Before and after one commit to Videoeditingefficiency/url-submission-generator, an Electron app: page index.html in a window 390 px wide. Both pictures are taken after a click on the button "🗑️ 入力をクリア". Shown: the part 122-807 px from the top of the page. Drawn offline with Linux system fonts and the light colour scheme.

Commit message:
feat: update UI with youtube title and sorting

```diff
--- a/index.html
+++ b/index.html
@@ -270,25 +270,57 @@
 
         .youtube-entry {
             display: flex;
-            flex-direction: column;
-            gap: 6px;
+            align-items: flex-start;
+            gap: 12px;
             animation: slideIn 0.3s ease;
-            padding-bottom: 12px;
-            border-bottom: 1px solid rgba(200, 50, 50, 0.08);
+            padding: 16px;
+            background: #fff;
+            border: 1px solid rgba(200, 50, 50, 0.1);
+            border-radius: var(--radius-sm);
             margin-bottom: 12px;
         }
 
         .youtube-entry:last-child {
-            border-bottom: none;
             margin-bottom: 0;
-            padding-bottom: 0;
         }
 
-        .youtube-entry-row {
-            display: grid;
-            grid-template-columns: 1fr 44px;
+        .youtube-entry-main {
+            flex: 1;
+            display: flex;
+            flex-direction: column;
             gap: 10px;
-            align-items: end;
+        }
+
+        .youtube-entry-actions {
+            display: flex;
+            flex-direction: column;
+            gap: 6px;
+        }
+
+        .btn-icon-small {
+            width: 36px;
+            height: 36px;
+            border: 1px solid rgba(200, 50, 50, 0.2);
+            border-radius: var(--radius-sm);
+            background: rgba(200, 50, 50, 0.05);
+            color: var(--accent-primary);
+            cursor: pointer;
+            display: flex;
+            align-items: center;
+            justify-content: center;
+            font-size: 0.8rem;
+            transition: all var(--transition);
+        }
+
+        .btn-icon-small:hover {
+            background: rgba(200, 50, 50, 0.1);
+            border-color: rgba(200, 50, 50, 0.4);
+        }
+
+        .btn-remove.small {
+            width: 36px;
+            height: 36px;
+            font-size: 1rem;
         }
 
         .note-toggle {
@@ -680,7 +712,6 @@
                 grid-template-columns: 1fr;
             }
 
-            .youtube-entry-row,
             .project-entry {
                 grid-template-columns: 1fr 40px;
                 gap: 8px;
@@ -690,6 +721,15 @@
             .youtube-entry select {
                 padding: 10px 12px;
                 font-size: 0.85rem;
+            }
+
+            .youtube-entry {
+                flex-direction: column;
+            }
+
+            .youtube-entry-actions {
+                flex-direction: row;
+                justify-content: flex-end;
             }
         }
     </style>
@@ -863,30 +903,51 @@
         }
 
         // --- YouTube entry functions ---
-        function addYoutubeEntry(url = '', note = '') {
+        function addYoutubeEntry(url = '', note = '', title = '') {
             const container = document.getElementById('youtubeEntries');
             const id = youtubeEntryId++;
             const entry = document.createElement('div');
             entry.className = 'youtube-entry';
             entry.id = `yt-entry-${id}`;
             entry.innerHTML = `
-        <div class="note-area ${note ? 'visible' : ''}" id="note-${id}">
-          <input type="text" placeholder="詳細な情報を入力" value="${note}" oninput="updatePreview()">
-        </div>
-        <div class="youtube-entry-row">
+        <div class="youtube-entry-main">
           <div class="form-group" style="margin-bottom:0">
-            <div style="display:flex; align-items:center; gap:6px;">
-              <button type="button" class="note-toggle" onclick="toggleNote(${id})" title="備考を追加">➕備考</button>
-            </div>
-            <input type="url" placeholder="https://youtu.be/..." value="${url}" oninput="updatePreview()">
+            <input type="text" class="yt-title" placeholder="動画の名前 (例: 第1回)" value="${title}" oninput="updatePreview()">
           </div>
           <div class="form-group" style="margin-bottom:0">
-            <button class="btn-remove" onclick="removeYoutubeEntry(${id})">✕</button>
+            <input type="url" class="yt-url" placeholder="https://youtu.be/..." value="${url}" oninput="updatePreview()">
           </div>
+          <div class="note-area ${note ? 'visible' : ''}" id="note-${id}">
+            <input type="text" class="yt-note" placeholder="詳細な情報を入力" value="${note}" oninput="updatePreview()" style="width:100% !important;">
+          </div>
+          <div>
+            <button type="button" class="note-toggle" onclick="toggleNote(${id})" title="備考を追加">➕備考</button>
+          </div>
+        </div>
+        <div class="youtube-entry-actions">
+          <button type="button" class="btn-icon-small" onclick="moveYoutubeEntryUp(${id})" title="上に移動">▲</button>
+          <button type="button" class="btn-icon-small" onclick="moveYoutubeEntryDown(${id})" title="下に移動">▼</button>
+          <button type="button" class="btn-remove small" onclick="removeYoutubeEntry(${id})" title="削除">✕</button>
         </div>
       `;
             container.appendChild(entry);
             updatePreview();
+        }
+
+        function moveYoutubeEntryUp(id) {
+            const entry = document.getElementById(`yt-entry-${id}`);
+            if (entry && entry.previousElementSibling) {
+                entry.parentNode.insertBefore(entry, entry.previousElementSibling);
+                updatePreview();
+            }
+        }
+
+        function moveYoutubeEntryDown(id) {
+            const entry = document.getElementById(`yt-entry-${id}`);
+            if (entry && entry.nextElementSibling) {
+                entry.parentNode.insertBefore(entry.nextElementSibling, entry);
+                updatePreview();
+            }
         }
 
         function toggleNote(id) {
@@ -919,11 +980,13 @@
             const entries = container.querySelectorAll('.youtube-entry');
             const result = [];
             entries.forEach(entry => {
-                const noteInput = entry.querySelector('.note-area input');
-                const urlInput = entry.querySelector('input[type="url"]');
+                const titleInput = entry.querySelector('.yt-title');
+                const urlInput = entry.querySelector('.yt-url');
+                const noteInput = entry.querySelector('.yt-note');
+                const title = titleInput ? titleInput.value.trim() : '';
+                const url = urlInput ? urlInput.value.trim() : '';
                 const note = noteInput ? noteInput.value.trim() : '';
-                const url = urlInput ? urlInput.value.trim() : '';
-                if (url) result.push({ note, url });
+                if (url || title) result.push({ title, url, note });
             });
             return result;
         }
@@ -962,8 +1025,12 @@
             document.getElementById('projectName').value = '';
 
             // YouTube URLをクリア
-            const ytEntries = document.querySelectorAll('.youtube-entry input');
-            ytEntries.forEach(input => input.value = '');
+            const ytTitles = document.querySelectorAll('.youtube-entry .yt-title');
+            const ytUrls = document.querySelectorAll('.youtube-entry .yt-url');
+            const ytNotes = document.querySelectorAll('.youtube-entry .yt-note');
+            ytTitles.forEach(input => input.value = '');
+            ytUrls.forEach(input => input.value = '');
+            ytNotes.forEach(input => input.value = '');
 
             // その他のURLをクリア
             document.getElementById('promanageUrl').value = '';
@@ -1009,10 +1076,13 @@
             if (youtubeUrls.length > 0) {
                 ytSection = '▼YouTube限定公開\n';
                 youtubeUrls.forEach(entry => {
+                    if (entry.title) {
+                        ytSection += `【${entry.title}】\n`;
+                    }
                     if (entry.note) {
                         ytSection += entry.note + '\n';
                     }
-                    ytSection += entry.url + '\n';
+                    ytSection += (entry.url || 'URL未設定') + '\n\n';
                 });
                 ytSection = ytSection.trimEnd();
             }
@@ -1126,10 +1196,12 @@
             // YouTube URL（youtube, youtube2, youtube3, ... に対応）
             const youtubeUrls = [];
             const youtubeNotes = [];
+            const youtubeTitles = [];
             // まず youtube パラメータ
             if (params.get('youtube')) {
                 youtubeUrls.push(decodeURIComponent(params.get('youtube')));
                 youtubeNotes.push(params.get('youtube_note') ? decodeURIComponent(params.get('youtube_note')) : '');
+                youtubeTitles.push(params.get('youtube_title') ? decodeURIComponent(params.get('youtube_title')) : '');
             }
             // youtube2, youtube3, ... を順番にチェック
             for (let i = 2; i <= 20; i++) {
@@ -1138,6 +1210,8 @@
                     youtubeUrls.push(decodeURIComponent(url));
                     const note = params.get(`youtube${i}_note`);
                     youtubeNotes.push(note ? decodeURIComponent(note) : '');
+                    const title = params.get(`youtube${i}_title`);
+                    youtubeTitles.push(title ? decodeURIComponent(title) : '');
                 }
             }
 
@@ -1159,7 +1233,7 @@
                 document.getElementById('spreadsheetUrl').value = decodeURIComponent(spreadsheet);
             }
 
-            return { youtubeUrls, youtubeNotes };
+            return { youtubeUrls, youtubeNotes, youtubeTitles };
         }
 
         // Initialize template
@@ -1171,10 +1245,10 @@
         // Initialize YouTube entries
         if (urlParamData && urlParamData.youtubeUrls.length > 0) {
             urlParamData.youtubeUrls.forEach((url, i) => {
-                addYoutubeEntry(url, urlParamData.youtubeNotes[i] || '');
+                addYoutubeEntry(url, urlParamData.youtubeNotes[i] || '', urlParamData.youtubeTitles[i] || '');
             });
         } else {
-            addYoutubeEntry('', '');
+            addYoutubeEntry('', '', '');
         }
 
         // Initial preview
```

-------

WORK INSTRUCTION: Look through the material above for the word "length" and copy every line that has it.

OUTPUT OF THE EXERCISE:
             if (youtubeUrls.length > 0) {
         if (urlParamData && urlParamData.youtubeUrls.length > 0) {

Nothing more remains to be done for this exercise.